Brief >>
Please reproduce all of the entries exactly, without omitting any.

Data to examine >>
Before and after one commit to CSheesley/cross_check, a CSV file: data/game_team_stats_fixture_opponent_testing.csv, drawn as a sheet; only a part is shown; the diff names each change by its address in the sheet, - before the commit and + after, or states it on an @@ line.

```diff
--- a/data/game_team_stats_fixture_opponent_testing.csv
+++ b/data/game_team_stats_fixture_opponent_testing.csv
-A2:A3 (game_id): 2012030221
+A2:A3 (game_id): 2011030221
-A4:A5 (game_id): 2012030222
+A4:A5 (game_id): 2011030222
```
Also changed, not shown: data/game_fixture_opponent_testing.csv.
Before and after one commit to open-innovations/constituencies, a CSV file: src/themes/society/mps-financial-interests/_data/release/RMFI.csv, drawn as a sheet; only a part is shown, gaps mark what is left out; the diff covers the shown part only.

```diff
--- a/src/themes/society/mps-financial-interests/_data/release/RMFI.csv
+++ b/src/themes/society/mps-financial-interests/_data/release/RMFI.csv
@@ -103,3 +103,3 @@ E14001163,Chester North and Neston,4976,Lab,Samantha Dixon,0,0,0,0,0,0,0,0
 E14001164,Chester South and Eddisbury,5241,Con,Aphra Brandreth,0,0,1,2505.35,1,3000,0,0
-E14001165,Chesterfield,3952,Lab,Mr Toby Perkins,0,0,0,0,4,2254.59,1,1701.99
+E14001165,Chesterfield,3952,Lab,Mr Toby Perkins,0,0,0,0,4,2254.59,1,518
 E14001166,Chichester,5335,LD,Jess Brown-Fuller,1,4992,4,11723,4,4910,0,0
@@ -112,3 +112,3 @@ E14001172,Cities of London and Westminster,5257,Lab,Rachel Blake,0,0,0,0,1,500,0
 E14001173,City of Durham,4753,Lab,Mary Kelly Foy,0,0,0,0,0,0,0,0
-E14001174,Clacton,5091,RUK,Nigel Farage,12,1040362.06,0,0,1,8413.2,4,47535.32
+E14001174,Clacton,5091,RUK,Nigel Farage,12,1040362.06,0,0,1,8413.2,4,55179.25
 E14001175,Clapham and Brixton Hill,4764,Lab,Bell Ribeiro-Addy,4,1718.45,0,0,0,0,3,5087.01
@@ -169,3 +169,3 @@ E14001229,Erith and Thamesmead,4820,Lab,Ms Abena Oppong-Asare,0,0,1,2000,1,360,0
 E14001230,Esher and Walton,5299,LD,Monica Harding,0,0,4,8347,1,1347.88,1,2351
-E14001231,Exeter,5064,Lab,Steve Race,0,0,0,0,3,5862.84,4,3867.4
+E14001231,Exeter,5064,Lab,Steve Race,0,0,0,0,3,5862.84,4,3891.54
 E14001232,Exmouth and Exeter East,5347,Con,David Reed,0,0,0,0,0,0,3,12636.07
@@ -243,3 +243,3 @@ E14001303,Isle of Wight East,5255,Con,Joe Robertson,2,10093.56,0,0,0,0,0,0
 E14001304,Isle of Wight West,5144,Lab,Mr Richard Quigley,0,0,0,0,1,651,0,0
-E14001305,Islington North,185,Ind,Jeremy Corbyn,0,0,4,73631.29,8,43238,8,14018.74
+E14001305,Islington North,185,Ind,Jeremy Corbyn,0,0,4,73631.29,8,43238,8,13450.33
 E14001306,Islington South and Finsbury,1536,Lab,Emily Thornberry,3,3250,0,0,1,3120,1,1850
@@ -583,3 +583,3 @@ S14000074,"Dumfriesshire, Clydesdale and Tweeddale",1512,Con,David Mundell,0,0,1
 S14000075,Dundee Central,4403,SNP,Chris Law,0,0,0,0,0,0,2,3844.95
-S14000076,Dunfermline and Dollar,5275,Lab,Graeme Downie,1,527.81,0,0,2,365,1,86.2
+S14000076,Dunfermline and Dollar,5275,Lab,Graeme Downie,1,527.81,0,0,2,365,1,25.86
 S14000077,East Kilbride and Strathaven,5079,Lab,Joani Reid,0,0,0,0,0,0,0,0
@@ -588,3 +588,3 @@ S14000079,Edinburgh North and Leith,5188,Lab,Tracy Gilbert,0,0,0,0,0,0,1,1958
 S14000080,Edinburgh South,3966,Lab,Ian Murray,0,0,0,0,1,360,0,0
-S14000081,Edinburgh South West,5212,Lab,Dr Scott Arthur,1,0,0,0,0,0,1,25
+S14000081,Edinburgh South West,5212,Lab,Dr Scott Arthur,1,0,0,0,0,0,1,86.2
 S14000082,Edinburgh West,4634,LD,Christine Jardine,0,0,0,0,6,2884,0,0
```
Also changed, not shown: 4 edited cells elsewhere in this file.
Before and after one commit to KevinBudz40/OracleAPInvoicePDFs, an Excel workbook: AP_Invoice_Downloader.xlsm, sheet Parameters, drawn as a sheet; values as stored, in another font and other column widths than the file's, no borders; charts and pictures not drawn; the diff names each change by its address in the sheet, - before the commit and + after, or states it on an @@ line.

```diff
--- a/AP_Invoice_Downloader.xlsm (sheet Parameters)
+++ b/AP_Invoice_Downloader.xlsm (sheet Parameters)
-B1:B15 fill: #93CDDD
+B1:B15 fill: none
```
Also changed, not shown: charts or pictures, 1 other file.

Solution for this task >>
Before and after one commit to CSheesley/cross_check, a CSV file: data/game_team_stats_fixture_opponent_testing.csv, drawn as a sheet; only a part is shown; the diff names each change by its address in the sheet, - before the commit and + after, or states it on an @@ line.

```diff
--- a/data/game_team_stats_fixture_opponent_testing.csv
+++ b/data/game_team_stats_fixture_opponent_testing.csv
-A2:A3 (game_id): 2012030221
+A2:A3 (game_id): 2011030221
-A4:A5 (game_id): 2012030222
+A4:A5 (game_id): 2011030222
```
Also changed, not shown: data/game_fixture_opponent_testing.csv.
Before and after one commit to open-innovations/constituencies, a CSV file: src/themes/society/mps-financial-interests/_data/release/RMFI.csv, drawn as a sheet; only a part is shown, gaps mark what is left out; the diff covers the shown part only.

```diff
--- a/src/themes/society/mps-financial-interests/_data/release/RMFI.csv
+++ b/src/themes/society/mps-financial-interests/_data/release/RMFI.csv
@@ -103,3 +103,3 @@ E14001163,Chester North and Neston,4976,Lab,Samantha Dixon,0,0,0,0,0,0,0,0
 E14001164,Chester South and Eddisbury,5241,Con,Aphra Brandreth,0,0,1,2505.35,1,3000,0,0
-E14001165,Chesterfield,3952,Lab,Mr Toby Perkins,0,0,0,0,4,2254.59,1,1701.99
+E14001165,Chesterfield,3952,Lab,Mr Toby Perkins,0,0,0,0,4,2254.59,1,518
 E14001166,Chichester,5335,LD,Jess Brown-Fuller,1,4992,4,11723,4,4910,0,0
@@ -112,3 +112,3 @@ E14001172,Cities of London and Westminster,5257,Lab,Rachel Blake,0,0,0,0,1,500,0
 E14001173,City of Durham,4753,Lab,Mary Kelly Foy,0,0,0,0,0,0,0,0
-E14001174,Clacton,5091,RUK,Nigel Farage,12,1040362.06,0,0,1,8413.2,4,47535.32
+E14001174,Clacton,5091,RUK,Nigel Farage,12,1040362.06,0,0,1,8413.2,4,55179.25
 E14001175,Clapham and Brixton Hill,4764,Lab,Bell Ribeiro-Addy,4,1718.45,0,0,0,0,3,5087.01
@@ -169,3 +169,3 @@ E14001229,Erith and Thamesmead,4820,Lab,Ms Abena Oppong-Asare,0,0,1,2000,1,360,0
 E14001230,Esher and Walton,5299,LD,Monica Harding,0,0,4,8347,1,1347.88,1,2351
-E14001231,Exeter,5064,Lab,Steve Race,0,0,0,0,3,5862.84,4,3867.4
+E14001231,Exeter,5064,Lab,Steve Race,0,0,0,0,3,5862.84,4,3891.54
 E14001232,Exmouth and Exeter East,5347,Con,David Reed,0,0,0,0,0,0,3,12636.07
@@ -243,3 +243,3 @@ E14001303,Isle of Wight East,5255,Con,Joe Robertson,2,10093.56,0,0,0,0,0,0
 E14001304,Isle of Wight West,5144,Lab,Mr Richard Quigley,0,0,0,0,1,651,0,0
-E14001305,Islington North,185,Ind,Jeremy Corbyn,0,0,4,73631.29,8,43238,8,14018.74
+E14001305,Islington North,185,Ind,Jeremy Corbyn,0,0,4,73631.29,8,43238,8,13450.33
 E14001306,Islington South and Finsbury,1536,Lab,Emily Thornberry,3,3250,0,0,1,3120,1,1850
@@ -583,3 +583,3 @@ S14000074,"Dumfriesshire, Clydesdale and Tweeddale",1512,Con,David Mundell,0,0,1
 S14000075,Dundee Central,4403,SNP,Chris Law,0,0,0,0,0,0,2,3844.95
-S14000076,Dunfermline and Dollar,5275,Lab,Graeme Downie,1,527.81,0,0,2,365,1,86.2
+S14000076,Dunfermline and Dollar,5275,Lab,Graeme Downie,1,527.81,0,0,2,365,1,25.86
 S14000077,East Kilbride and Strathaven,5079,Lab,Joani Reid,0,0,0,0,0,0,0,0
@@ -588,3 +588,3 @@ S14000079,Edinburgh North and Leith,5188,Lab,Tracy Gilbert,0,0,0,0,0,0,1,1958
 S14000080,Edinburgh South,3966,Lab,Ian Murray,0,0,0,0,1,360,0,0
-S14000081,Edinburgh South West,5212,Lab,Dr Scott Arthur,1,0,0,0,0,0,1,25
+S14000081,Edinburgh South West,5212,Lab,Dr Scott Arthur,1,0,0,0,0,0,1,86.2
 S14000082,Edinburgh West,4634,LD,Christine Jardine,0,0,0,0,6,2884,0,0
```
Also changed, not shown: 4 edited cells elsewhere in this file.
Before and after one commit to KevinBudz40/OracleAPInvoicePDFs, an Excel workbook: AP_Invoice_Downloader.xlsm, sheet Parameters, drawn as a sheet; values as stored, in another font and other column widths than the file's, no borders; charts and pictures not drawn; the diff names each change by its address in the sheet, - before the commit and + after, or states it on an @@ line.

```diff
--- a/AP_Invoice_Downloader.xlsm (sheet Parameters)
+++ b/AP_Invoice_Downloader.xlsm (sheet Parameters)
-B1:B15 fill: #93CDDD
+B1:B15 fill: none
```
Also changed, not shown: charts or pictures, 1 other file.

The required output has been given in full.